WHAT THE EXERCISE ASKS:
All lines in the records that carry the string "eval" are to be shown.

DATA:
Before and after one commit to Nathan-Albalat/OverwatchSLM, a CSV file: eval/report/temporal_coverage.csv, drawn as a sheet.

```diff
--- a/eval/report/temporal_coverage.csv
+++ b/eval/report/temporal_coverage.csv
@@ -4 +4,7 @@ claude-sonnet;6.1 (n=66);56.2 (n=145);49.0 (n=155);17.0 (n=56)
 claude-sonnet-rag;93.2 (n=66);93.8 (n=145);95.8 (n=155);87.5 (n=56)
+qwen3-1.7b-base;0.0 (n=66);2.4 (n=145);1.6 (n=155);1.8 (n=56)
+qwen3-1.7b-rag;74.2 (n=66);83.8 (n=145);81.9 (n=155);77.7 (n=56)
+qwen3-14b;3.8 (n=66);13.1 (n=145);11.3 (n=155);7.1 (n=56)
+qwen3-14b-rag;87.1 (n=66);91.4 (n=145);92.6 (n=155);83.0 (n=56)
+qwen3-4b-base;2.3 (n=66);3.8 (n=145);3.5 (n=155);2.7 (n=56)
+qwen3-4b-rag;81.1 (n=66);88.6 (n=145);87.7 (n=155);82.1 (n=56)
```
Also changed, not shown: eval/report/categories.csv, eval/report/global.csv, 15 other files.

TASK OUTPUT:
Before and after one commit to Nathan-Albalat/OverwatchSLM, a CSV file: eval/report/temporal_coverage.csv, drawn as a sheet.
--- a/eval/report/temporal_coverage.csv
+++ b/eval/report/temporal_coverage.csv
Also changed, not shown: eval/report/categories.csv, eval/report/global.csv, 15 other files.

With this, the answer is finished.